Probing the effect of polymer coating, carbon material and molecule engineering of redox organic molecules for durable lithium-sulfur batteries

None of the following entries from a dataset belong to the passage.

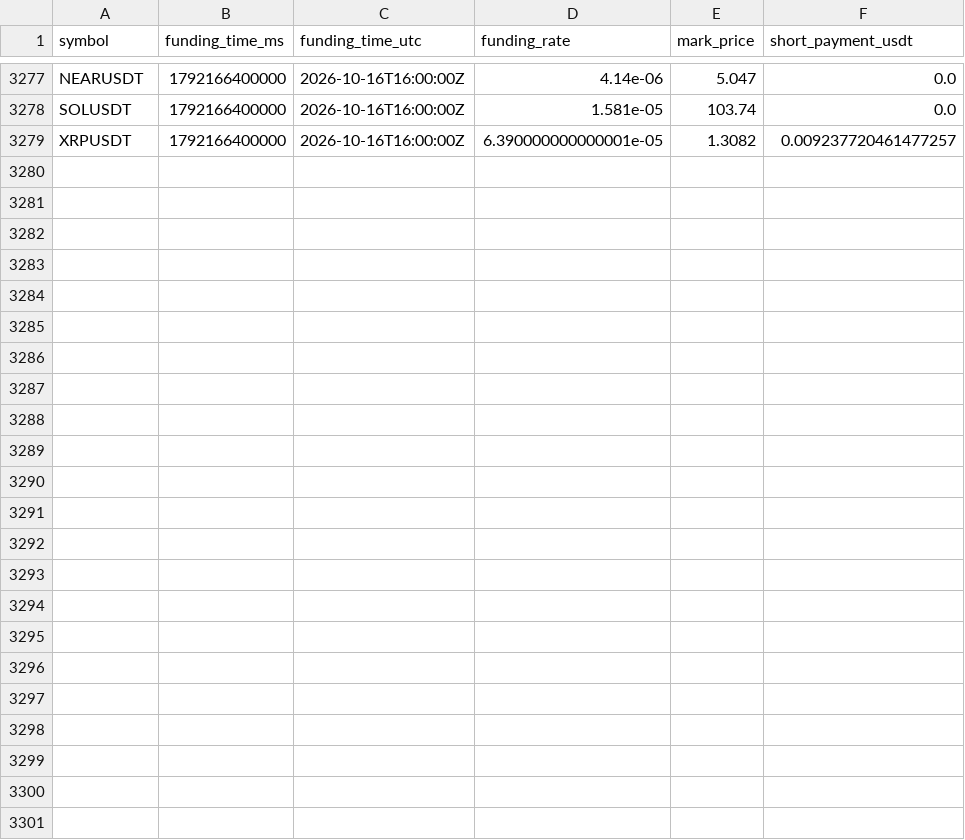
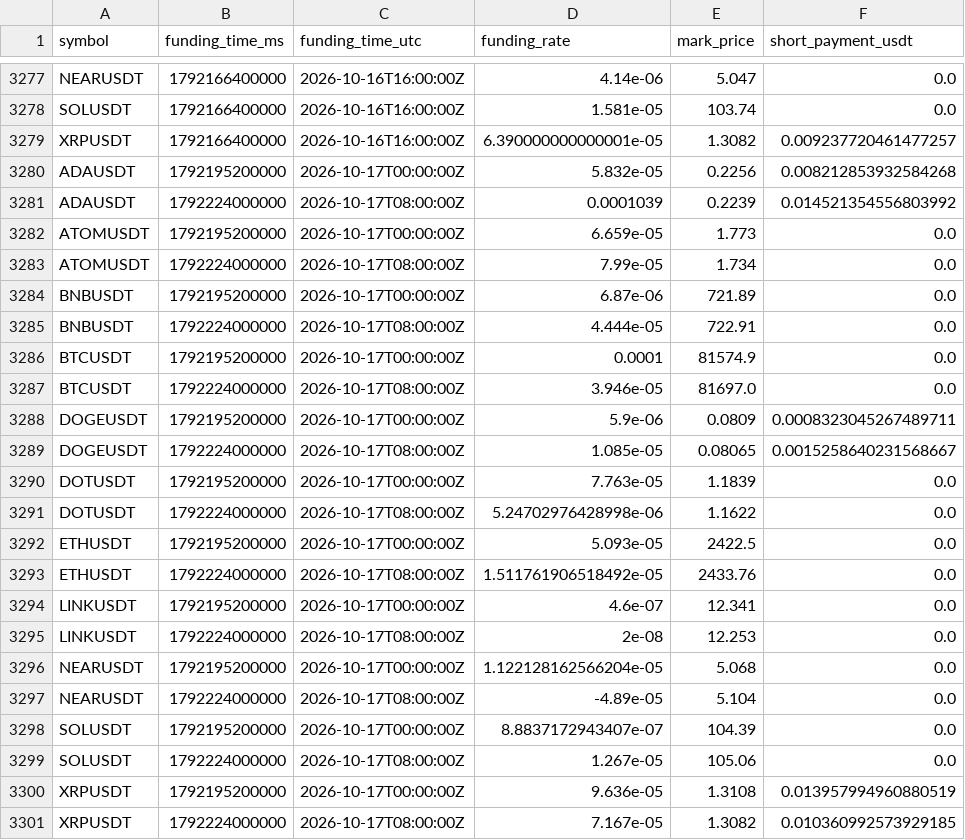
Before and after one commit to sirbob1998-eng/bitunix-paper-test, a CSV file: paper_test/funding.csv, drawn as a sheet; only a part is shown, gaps mark what is left out; the diff names each change by its address in the sheet, - before the commit and + after, or states it on an @@ line.

```diff
--- a/paper_test/funding.csv
+++ b/paper_test/funding.csv
+row 3280: ADAUSDT | 1792195200000 | 2026-10-17T00:00:00Z | 5.832e-05 | 0.2256 | 0.008212853932584268
+row 3281: ADAUSDT | 1792224000000 | 2026-10-17T08:00:00Z | 0.0001039 | 0.2239 | 0.014521354556803992
+row 3282: ATOMUSDT | 1792195200000 | 2026-10-17T00:00:00Z | 6.659e-05 | 1.773 | 0.0
+row 3283: ATOMUSDT | 1792224000000 | 2026-10-17T08:00:00Z | 7.99e-05 | 1.734 | 0.0
+row 3284: BNBUSDT | 1792195200000 | 2026-10-17T00:00:00Z | 6.87e-06 | 721.89 | 0.0
+row 3285: BNBUSDT | 1792224000000 | 2026-10-17T08:00:00Z | 4.444e-05 | 722.91 | 0.0
+row 3286: BTCUSDT | 1792195200000 | 2026-10-17T00:00:00Z | 0.0001 | 81574.9 | 0.0
+row 3287: BTCUSDT | 1792224000000 | 2026-10-17T08:00:00Z | 3.946e-05 | 81697.0 | 0.0
+row 3288: DOGEUSDT | 1792195200000 | 2026-10-17T00:00:00Z | 5.9e-06 | 0.0809 | 0.0008323045267489711
+row 3289: DOGEUSDT | 1792224000000 | 2026-10-17T08:00:00Z | 1.085e-05 | 0.08065 | 0.0015258640231568667
+row 3290: DOTUSDT | 1792195200000 | 2026-10-17T00:00:00Z | 7.763e-05 | 1.1839 | 0.0
+row 3291: DOTUSDT | 1792224000000 | 2026-10-17T08:00:00Z | 5.24702976428998e-06 | 1.1622 | 0.0
+row 3292: ETHUSDT | 1792195200000 | 2026-10-17T00:00:00Z | 5.093e-05 | 2422.5 | 0.0
+row 3293: ETHUSDT | 1792224000000 | 2026-10-17T08:00:00Z | 1.511761906518492e-05 | 2433.76 | 0.0
+row 3294: LINKUSDT | 1792195200000 | 2026-10-17T00:00:00Z | 4.6e-07 | 12.341 | 0.0
+row 3295: LINKUSDT | 1792224000000 | 2026-10-17T08:00:00Z | 2e-08 | 12.253 | 0.0
+row 3296: NEARUSDT | 1792195200000 | 2026-10-17T00:00:00Z | 1.122128162566204e-05 | 5.068 | 0.0
+row 3297: NEARUSDT | 1792224000000 | 2026-10-17T08:00:00Z | -4.89e-05 | 5.104 | 0.0
+row 3298: SOLUSDT | 1792195200000 | 2026-10-17T00:00:00Z | 8.8837172943407e-07 | 104.39 | 0.0
+row 3299: SOLUSDT | 1792224000000 | 2026-10-17T08:00:00Z | 1.267e-05 | 105.06 | 0.0
+row 3300: XRPUSDT | 1792195200000 | 2026-10-17T00:00:00Z | 9.636e-05 | 1.3108 | 0.013957994960880519
+row 3301: XRPUSDT | 1792224000000 | 2026-10-17T08:00:00Z | 7.167e-05 | 1.3082 | 0.010360992573929185
```
Also changed, not shown: paper_test/market_snapshots.csv, paper_test/snapshots.csv, 1 other file.
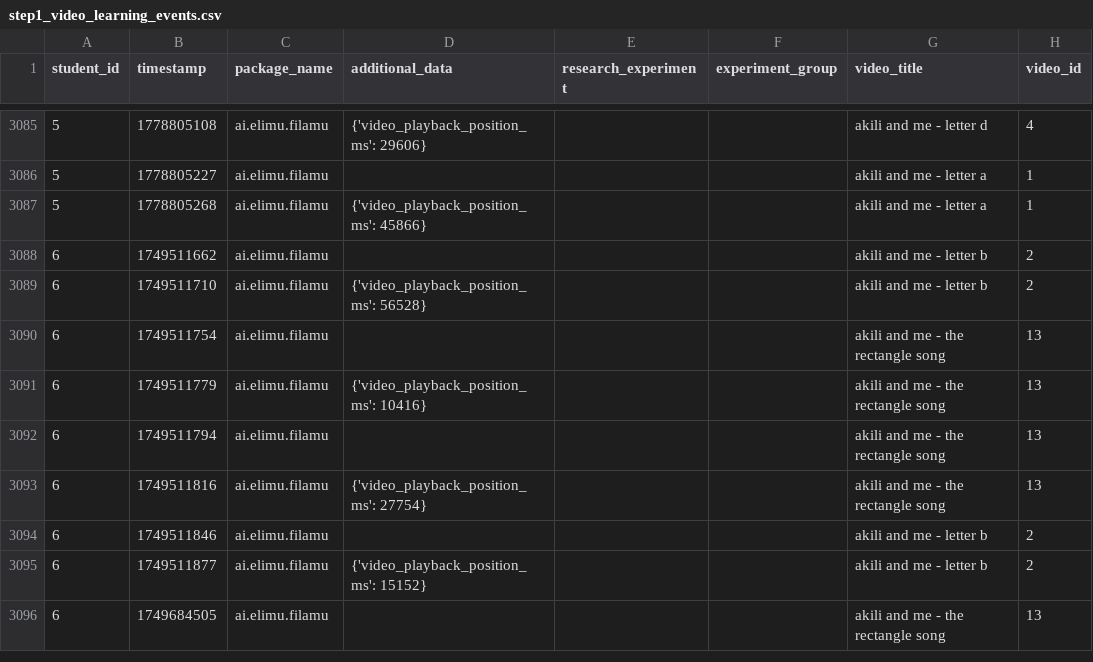
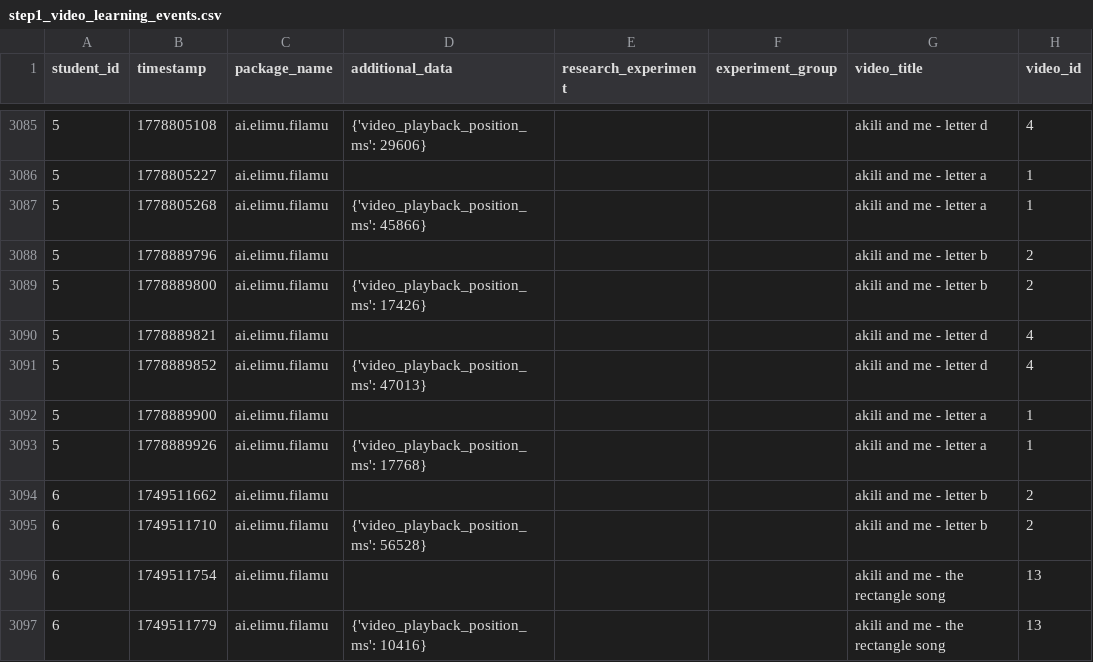
Before and after one commit to elimu-ai/ml-video-recommender, a CSV file: step1_prepare/step1_video_learning_events.csv, drawn as a sheet; only a part is shown, gaps mark what is left out; the shorter side is filled out with more unchanged rows.

Commit message:
chore(ml): nightly build

```diff
--- a/step1_prepare/step1_video_learning_events.csv
+++ b/step1_prepare/step1_video_learning_events.csv
@@ -3087,2 +3087,8 @@ student_id,timestamp,package_name,additional_data,research_experiment,experiment
 5,1778805268,ai.elimu.filamu,{'video_playback_position_ms': 45866},,,akili and me - letter a,1
+5,1778889796,ai.elimu.filamu,,,,akili and me - letter b,2
+5,1778889800,ai.elimu.filamu,{'video_playback_position_ms': 17426},,,akili and me - letter b,2
+5,1778889821,ai.elimu.filamu,,,,akili and me - letter d,4
+5,1778889852,ai.elimu.filamu,{'video_playback_position_ms': 47013},,,akili and me - letter d,4
+5,1778889900,ai.elimu.filamu,,,,akili and me - letter a,1
+5,1778889926,ai.elimu.filamu,{'video_playback_position_ms': 17768},,,akili and me - letter a,1
 6,1749511662,ai.elimu.filamu,,,,akili and me - letter b,2
```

- Lithium-sulfur (Li-S) batteries charge by oxidizing solid lithium sulfide (Li2S) into sulfur (S8) through soluble lithium polysulfide intermediates (Li2Sx), enabling a high energy density of 2500 Wh kg-1, a five-fold increase compared to traditional Lithium ion Batteries (LiBs). Such exceptionally high energy density is enabled by the reversible reaction between sulfur and lithium sulfide (Li2S) via a series of lithium polysulfides intermediates (LiPSs, Li2Sn, 2≤n≤8). However, significant challenges remain in order to build practical Li-S batteries, which are primarily attributed to the dissolution of intermediate species (LiPSs) in the electrolytes as well as the insulating nature of both sulfur and Li2S. strategies to improve durability of Li-S batteries are key to their successful application in commercial batteries. In this thesis, polymer coating, electrolyte additive, and carbon materials were used to address issues of Li-S batteries. The first portion of my research describes an efficient design of hybrid electrode structures using a solution-processable isoindigo-based polymer incorporating polar substituents. It provides the following critical features: (1) the conjugated backbone provides good conductivity; (2) functional pyridine groups provide high affinity to polysulfide species; and (3) it possesses high solubility in organic solvents. These lead to effective coating on various carbonaceous substrates to provide highly stable sulfur electrodes. Importantly, the electrodes exhibit good capacity retention (80% over 300 cycles) at sulfur mass loading of 3.2 mg/cm2, which significantly surpasses the performance of previously reported polymer-enabled sulfur cathodes. However, a challenge that was not solved in the first part of my research is the insulating nature of both sulfur and Li2S. For examples, when charging a Li2S electrode, a significant portion of each particle is electrically isolated and can be oxidized at the localized interface between the electrode/electrolyte with sufficient charge transfer. Therefore, the Li2S exhibits a large overpotential and a limited reversible capacity that is substantially lower than the theoretical value. Hence, in the second portion of my research, we employ the redox chemistry of a quinone derivative to realize efficient, fast, and stable operation of Li-S batteries using Li2S microparticles. When adding a quinone derivative with tailored properties (e.g. oxidation potential, solubility, and electrochemical stability in the electrolyte) to an electrolyte as a redox mediator, initial charging of Li2S electrodes occurs below 2.5 V at a 0.5C rate, and the subsequent discharge capacity is as high as 1300 mAh g-1. Moreover, deposition of dead Li2S is effectively prevented with the addition of the redox mediator, thus avoiding the primary cause of increasing polarization and decreasing reversible capacity of Li-S batteries upon cycling. Another primary approach to solve the above issues is to infiltrate sulfur into nanostructured conductors, such as porous carbon materials, to realize sufficient conductivity and cycling rate performance. However, most carbon host materials were tested with high electrolyte to sulfur ratios (E/S) (generally > 15 μL/mg), which compromises the cell-level energy density. Hence, it is important to re-visit the carbon structures with desired properties to enable low E/S ratio. The third portion of my thesis is to design a flower-shaped porous carbon structure that has several advantages: (1) the material has superior high surface area (> 3300 m2/g) ; (2) the pore size is less than 5 nm, which is more suitable for low E/S ratio; (3) Incorporating Nickel nanoparticles onto the carbon flower gives stronger binding interaction with LiPSs and better reaction kinetics. Through the desired properties of carbon flower as host material for sulfur, we successfully demonstrated that higher capacity and higher cycle retention were enabled by using the carbon flower-sulfur (CF-S) electrode in low E/S ratio (< 5 μL/mg).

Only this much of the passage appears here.